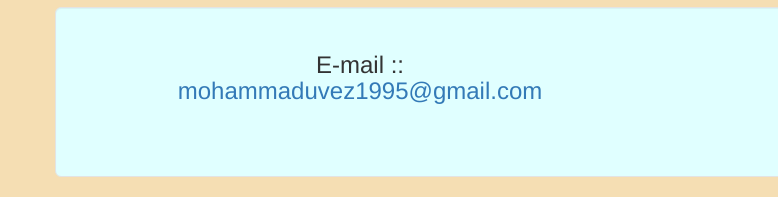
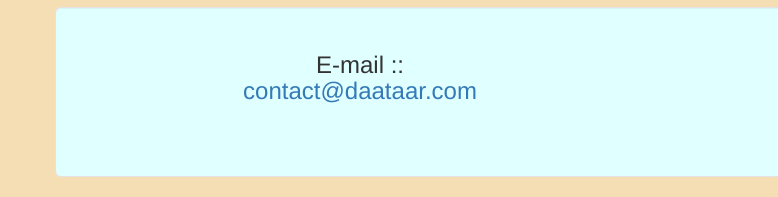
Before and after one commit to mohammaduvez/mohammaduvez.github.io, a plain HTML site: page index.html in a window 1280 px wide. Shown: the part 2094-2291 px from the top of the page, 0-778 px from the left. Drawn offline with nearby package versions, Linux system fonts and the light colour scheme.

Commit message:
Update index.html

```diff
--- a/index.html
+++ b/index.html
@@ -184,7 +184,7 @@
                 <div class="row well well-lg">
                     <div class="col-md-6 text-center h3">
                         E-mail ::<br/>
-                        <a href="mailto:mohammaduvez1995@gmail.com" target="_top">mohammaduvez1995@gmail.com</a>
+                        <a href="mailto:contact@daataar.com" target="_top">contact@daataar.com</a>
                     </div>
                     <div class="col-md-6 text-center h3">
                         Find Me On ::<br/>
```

···

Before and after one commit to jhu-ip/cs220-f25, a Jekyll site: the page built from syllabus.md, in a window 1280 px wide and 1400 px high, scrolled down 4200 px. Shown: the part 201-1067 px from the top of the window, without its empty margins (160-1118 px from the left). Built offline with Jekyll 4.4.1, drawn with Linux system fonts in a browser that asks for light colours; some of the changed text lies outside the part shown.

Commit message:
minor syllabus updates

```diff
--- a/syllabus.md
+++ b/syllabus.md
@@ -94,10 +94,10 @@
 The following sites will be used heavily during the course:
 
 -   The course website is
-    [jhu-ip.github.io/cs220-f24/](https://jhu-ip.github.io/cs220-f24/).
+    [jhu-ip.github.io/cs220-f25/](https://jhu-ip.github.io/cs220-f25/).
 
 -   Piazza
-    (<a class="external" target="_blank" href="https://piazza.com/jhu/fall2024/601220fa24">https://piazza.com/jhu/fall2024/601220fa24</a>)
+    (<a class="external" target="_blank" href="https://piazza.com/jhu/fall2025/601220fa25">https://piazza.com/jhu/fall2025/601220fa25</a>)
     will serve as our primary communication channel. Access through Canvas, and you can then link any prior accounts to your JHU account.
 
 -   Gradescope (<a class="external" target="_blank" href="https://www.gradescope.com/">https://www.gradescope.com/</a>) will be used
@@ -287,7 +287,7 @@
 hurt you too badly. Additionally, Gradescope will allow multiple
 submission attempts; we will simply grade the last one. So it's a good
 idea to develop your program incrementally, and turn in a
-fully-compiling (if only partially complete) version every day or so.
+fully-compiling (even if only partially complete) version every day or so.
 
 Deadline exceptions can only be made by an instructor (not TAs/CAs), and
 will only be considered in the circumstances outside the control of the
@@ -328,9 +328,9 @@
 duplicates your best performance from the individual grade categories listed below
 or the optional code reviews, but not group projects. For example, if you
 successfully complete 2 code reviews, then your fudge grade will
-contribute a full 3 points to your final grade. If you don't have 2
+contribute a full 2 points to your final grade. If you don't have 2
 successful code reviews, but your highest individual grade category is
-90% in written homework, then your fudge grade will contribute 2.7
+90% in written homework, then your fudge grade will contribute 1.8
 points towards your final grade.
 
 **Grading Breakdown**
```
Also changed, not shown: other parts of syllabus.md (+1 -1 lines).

···

_Your assignment:_ The lines that mention the word "every" should be pulled from the records above.

_Exercise answer:_
-fully-compiling (if only partially complete) version every day or so.
+fully-compiling (even if only partially complete) version every day or so.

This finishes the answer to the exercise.